In this case, the police officers take the suspect plus other people (known as fillers), arrange them in a random order and ask the witness to identify the perpetrator of the crime in question. There must be at least five fillers in this lineup, and they must all have similar physical attributes. This is to decrease the probability of misidentification. For example, if the suspect needs to wear a hat, then all the fillers must wear hats too. The issue of uniformity also extends to other mannerisms of the lineup. For example, if the suspect is required to shout, then everybody in the lineup shouts.

Sequential Lineup

The sequential lineup is more or less the same as a simultaneous lineup. The main difference is that the witness gets to view the individuals' one after the other, in a random order, rather than all at the same time. For greater accuracy, the witness is allowed to scrutinize each suspect for as long as he or she needs before moving on to the next person. Also, he or she has to see everybody in the lineup even if he or she makes the identification before viewing everybody.

Multiple Identification Lineup

According to psychologists, this is the most accurate form of a police lineup. This format does not involve lining up the actual suspect and fillers; rather it employs the use of photographs. The rationale is that the accuracy of a lineup increases if the physical characteristics of a body – things like face and voice are treated independently.

In a multiple identification lineup, the witness is first given (in a sequential manner) the faces of the suspects. He or she is required to identify the face of the perpetrator. After that, the witness is given sequential recordings, which may be photos or tape recordings, of different physical characteristics. The lineup is most accurate if the witness picks physical characteristics all from the same person.
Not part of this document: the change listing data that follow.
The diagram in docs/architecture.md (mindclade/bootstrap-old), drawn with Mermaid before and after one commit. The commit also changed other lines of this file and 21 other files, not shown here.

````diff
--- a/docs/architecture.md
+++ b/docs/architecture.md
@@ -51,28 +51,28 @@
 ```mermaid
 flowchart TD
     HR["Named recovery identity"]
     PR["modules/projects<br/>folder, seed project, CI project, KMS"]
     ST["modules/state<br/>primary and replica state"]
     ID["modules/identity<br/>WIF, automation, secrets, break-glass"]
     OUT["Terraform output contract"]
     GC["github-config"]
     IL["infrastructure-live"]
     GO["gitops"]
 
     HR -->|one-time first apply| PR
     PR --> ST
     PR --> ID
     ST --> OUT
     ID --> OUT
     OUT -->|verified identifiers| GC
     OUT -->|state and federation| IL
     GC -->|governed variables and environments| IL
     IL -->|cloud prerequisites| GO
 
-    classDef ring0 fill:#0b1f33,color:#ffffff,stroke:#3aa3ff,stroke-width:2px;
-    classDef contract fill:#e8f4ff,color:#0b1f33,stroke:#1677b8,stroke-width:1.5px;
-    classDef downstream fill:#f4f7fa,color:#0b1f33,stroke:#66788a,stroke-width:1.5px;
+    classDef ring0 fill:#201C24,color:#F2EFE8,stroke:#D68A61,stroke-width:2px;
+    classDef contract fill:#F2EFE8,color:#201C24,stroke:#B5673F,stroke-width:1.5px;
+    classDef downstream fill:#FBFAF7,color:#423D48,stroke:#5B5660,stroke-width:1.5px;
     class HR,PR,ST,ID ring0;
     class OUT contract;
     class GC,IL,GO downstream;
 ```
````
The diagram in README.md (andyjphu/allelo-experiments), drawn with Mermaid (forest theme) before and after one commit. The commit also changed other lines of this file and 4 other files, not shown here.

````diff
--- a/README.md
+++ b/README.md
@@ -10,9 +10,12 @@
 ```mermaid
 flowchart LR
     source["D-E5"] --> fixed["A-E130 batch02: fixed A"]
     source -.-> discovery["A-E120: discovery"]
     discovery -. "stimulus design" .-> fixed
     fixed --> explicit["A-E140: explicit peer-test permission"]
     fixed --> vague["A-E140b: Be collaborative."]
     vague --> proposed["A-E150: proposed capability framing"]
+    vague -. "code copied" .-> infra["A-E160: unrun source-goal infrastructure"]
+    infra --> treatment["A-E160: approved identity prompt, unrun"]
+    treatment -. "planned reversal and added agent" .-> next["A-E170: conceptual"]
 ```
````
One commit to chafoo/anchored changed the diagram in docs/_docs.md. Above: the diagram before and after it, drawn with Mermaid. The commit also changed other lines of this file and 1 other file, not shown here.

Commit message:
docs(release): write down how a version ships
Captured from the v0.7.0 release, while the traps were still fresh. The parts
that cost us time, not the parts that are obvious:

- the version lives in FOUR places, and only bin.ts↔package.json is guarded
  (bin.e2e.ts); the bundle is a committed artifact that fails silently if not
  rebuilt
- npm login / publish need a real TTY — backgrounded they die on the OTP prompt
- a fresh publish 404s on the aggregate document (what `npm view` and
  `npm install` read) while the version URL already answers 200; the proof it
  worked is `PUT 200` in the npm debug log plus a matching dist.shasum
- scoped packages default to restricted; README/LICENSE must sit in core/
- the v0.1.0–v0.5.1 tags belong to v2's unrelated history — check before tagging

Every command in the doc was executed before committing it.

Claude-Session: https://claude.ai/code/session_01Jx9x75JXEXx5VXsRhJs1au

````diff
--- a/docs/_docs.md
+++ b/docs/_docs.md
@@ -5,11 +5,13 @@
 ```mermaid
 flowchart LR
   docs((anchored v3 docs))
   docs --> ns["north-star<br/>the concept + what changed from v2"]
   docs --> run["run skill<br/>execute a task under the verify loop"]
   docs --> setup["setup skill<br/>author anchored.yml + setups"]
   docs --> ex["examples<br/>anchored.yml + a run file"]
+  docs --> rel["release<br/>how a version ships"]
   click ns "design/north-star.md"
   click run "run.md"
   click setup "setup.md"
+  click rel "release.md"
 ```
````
Whichever lineup you are put through, it's important to have your criminal attorney present. The lawyer ensures that everything possible is done to reduce the probability of misidentification. Your lawyer may also be allowed to have another witness, such as a clerk or a paralegal, to confirm to note any irregularities that may occur during the process.